**WHAT TO WORK ON:**
Given the records below, pull every line with the word "montar" into the answer.

[Edit difference data]
□ □ □ □ □

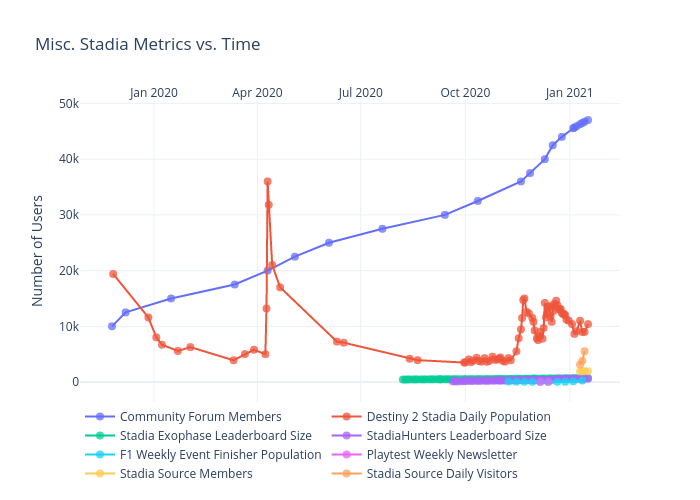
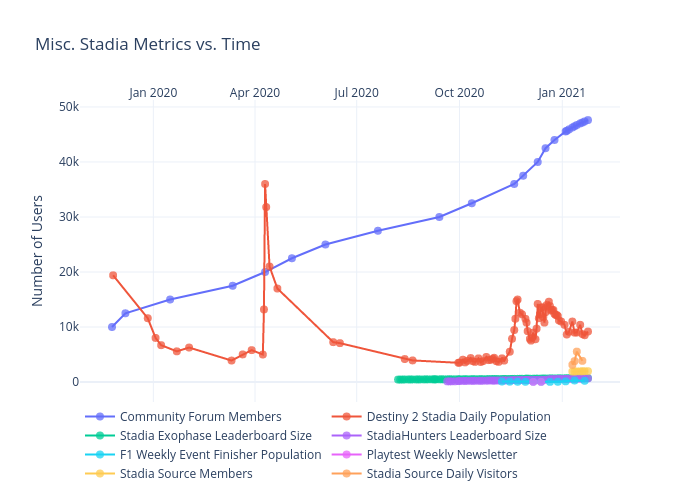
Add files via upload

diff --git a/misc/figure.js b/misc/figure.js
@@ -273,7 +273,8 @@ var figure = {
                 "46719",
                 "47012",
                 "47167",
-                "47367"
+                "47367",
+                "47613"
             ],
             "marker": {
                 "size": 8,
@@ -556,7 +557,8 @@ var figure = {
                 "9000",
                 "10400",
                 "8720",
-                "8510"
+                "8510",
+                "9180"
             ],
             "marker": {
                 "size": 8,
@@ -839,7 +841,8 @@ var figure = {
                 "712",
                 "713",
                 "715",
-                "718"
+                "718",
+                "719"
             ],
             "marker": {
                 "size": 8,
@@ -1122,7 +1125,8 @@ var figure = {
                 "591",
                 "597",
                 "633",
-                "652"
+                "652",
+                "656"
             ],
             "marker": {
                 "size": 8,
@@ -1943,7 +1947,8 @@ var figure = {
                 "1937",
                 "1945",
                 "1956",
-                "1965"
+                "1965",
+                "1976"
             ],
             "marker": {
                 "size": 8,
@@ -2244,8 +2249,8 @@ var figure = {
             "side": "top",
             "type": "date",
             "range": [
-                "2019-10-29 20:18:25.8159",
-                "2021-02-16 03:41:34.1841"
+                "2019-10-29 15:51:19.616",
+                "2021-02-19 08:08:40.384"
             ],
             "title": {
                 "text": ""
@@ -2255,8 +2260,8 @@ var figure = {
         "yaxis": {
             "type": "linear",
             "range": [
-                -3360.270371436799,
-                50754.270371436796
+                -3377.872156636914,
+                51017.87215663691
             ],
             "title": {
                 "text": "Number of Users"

□ □ □ □ □

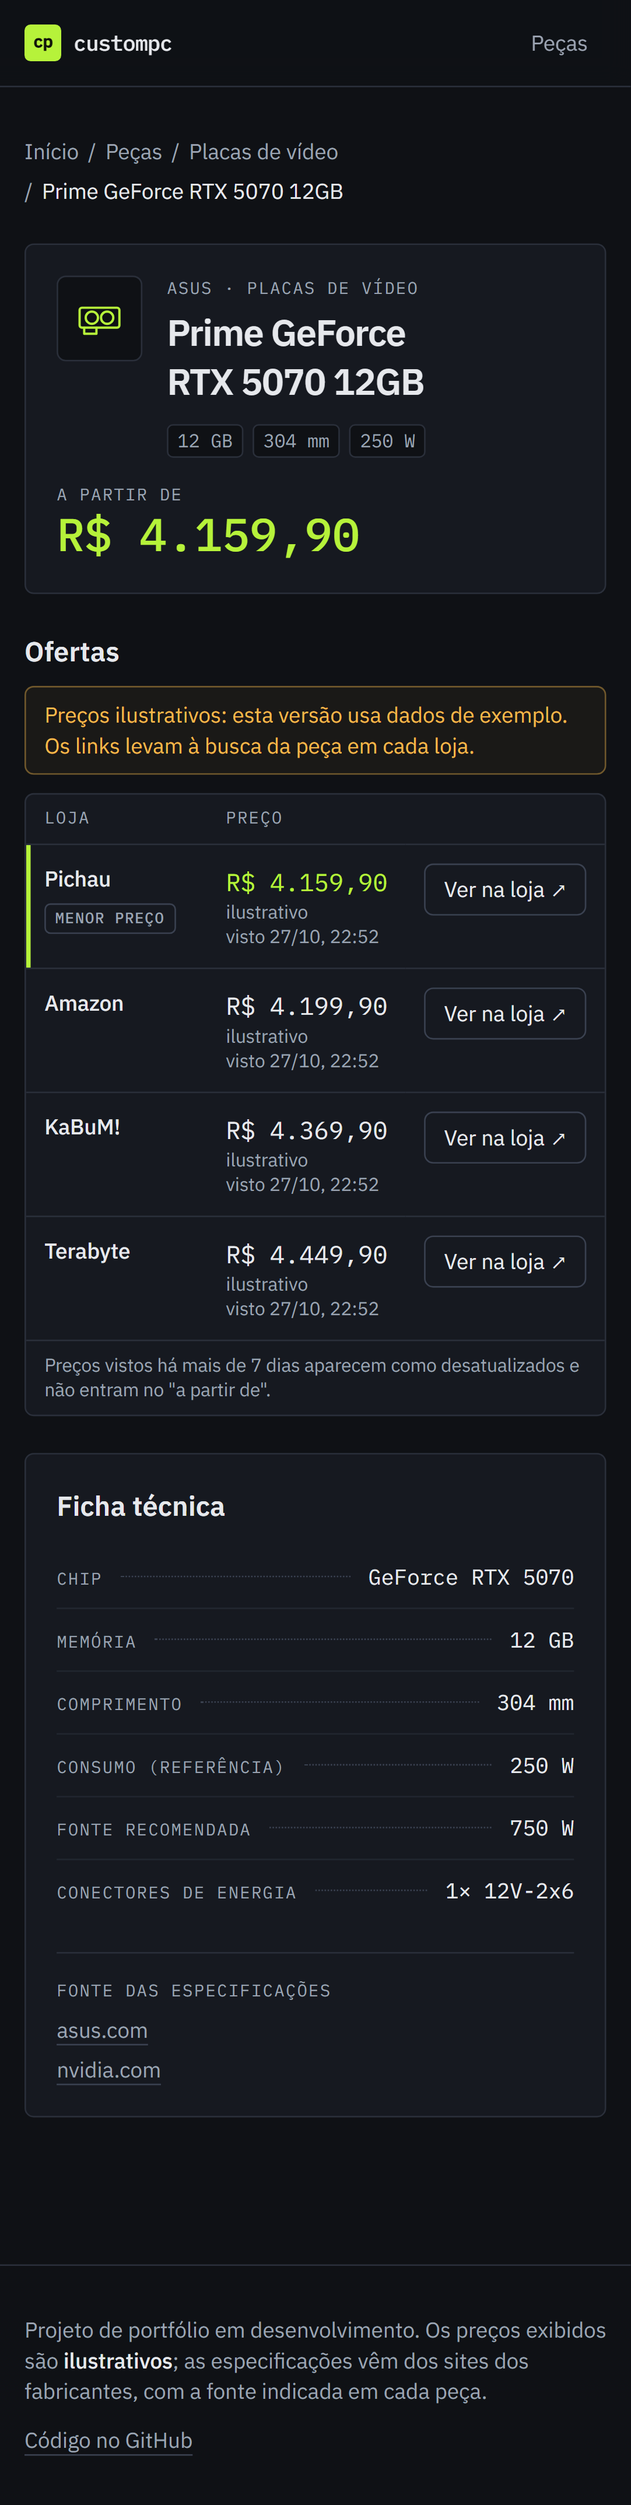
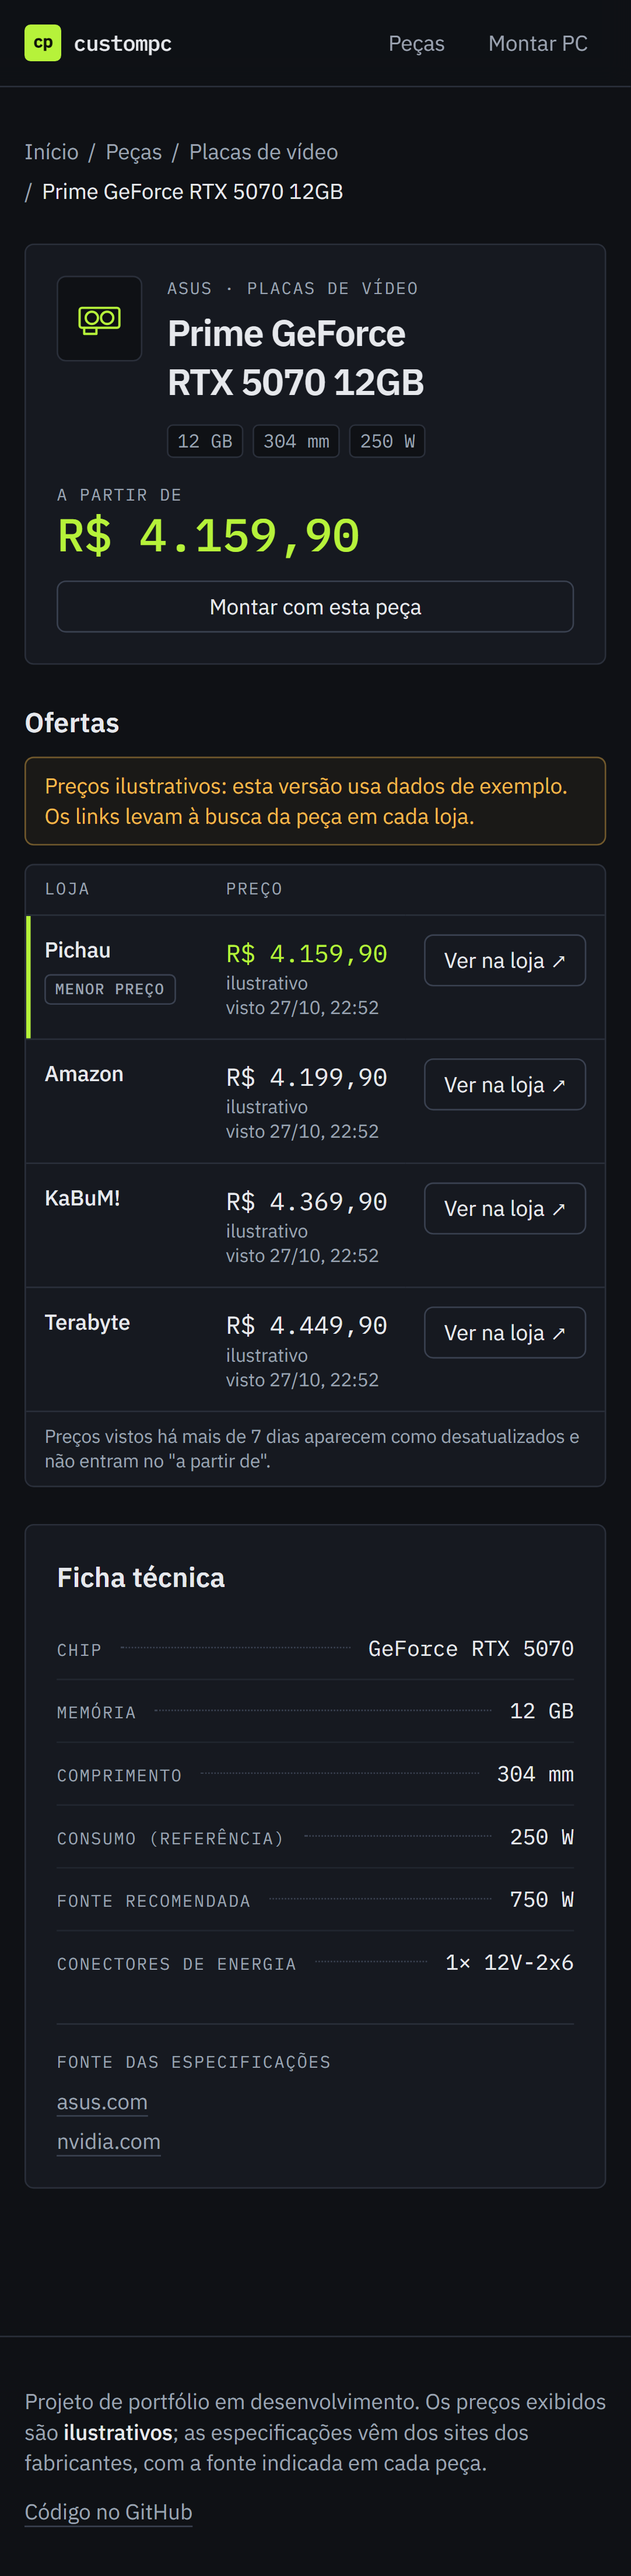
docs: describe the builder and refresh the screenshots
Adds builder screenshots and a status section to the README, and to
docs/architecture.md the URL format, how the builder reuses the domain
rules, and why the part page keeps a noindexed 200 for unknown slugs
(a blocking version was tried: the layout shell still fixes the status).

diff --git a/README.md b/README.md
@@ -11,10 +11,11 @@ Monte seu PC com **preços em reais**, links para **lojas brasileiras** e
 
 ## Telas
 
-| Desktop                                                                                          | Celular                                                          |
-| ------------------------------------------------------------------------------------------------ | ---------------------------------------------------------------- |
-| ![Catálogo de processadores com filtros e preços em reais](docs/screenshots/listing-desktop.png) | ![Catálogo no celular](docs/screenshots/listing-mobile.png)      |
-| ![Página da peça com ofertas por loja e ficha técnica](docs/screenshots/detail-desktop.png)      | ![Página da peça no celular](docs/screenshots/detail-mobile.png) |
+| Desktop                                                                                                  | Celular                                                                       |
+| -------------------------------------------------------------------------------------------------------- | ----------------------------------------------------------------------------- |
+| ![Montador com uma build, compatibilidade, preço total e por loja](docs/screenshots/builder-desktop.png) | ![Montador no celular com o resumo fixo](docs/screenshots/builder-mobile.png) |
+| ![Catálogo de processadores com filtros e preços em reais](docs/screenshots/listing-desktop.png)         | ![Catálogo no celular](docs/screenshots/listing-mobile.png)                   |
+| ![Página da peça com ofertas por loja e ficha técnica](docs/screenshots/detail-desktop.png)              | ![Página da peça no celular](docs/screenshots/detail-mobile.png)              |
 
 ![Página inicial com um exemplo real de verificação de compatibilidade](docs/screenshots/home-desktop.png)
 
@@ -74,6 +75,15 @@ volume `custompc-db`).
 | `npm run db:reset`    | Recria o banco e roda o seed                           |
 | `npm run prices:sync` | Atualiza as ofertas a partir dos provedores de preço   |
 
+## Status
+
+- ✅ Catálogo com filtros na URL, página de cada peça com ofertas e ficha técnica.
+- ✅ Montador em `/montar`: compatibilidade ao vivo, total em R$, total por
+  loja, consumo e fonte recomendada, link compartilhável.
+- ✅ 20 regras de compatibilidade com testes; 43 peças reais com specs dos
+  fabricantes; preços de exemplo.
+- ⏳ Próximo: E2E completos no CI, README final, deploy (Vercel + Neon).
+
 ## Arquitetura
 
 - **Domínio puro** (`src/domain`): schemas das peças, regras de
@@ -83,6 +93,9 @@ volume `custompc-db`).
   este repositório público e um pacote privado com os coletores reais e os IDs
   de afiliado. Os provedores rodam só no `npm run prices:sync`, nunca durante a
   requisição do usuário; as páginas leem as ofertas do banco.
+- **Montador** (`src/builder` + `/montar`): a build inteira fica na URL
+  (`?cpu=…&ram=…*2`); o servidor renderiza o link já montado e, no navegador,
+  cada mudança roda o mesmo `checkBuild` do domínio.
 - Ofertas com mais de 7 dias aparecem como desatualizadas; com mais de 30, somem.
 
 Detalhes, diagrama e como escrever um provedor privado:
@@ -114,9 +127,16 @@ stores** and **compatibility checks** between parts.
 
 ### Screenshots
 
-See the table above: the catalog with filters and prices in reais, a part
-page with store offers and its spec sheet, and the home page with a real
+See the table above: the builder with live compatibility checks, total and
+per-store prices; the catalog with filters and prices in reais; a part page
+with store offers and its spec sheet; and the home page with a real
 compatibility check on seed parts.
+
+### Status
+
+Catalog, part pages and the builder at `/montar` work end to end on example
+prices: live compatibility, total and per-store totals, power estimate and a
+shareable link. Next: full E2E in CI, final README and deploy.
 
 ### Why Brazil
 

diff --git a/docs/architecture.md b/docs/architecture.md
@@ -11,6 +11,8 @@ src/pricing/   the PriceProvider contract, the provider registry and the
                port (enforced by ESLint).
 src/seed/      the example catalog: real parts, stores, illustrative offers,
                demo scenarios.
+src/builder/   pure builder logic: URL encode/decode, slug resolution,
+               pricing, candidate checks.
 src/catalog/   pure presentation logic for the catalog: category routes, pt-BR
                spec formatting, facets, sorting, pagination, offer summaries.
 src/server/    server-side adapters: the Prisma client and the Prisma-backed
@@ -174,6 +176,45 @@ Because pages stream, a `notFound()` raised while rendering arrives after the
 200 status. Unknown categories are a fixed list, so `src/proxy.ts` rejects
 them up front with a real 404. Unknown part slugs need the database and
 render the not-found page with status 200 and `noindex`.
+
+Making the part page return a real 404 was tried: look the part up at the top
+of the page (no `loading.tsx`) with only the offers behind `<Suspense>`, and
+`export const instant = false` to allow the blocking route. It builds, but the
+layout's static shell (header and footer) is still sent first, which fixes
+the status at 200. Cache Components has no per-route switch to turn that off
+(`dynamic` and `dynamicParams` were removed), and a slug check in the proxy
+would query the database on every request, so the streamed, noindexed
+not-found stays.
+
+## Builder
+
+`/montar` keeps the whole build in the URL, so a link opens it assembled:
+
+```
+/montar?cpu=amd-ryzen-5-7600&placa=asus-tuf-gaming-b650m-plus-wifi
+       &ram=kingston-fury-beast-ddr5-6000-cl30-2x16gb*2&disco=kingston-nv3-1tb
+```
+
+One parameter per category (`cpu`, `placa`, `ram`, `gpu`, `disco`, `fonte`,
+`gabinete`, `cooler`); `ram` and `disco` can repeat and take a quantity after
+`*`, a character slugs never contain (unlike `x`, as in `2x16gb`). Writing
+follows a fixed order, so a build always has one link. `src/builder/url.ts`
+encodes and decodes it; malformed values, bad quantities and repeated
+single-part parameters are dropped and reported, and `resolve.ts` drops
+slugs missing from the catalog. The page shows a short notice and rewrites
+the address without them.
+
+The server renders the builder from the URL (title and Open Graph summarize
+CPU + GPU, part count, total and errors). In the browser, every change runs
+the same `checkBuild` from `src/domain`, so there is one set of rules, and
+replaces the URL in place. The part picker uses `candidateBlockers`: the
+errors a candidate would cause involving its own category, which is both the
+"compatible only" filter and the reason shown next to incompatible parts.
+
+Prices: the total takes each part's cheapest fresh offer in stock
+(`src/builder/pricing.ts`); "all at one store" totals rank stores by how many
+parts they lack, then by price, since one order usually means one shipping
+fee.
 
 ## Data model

□ □ □ □ □

**TASK OUTPUT:**
+- ✅ Montador em `/montar`: compatibilidade ao vivo, total em R$, total por
+- **Montador** (`src/builder` + `/montar`): a build inteira fica na URL
+Catalog, part pages and the builder at `/montar` work end to end on example
+`/montar` keeps the whole build in the URL, so a link opens it assembled:
+/montar?cpu=amd-ryzen-5-7600&placa=asus-tuf-gaming-b650m-plus-wifi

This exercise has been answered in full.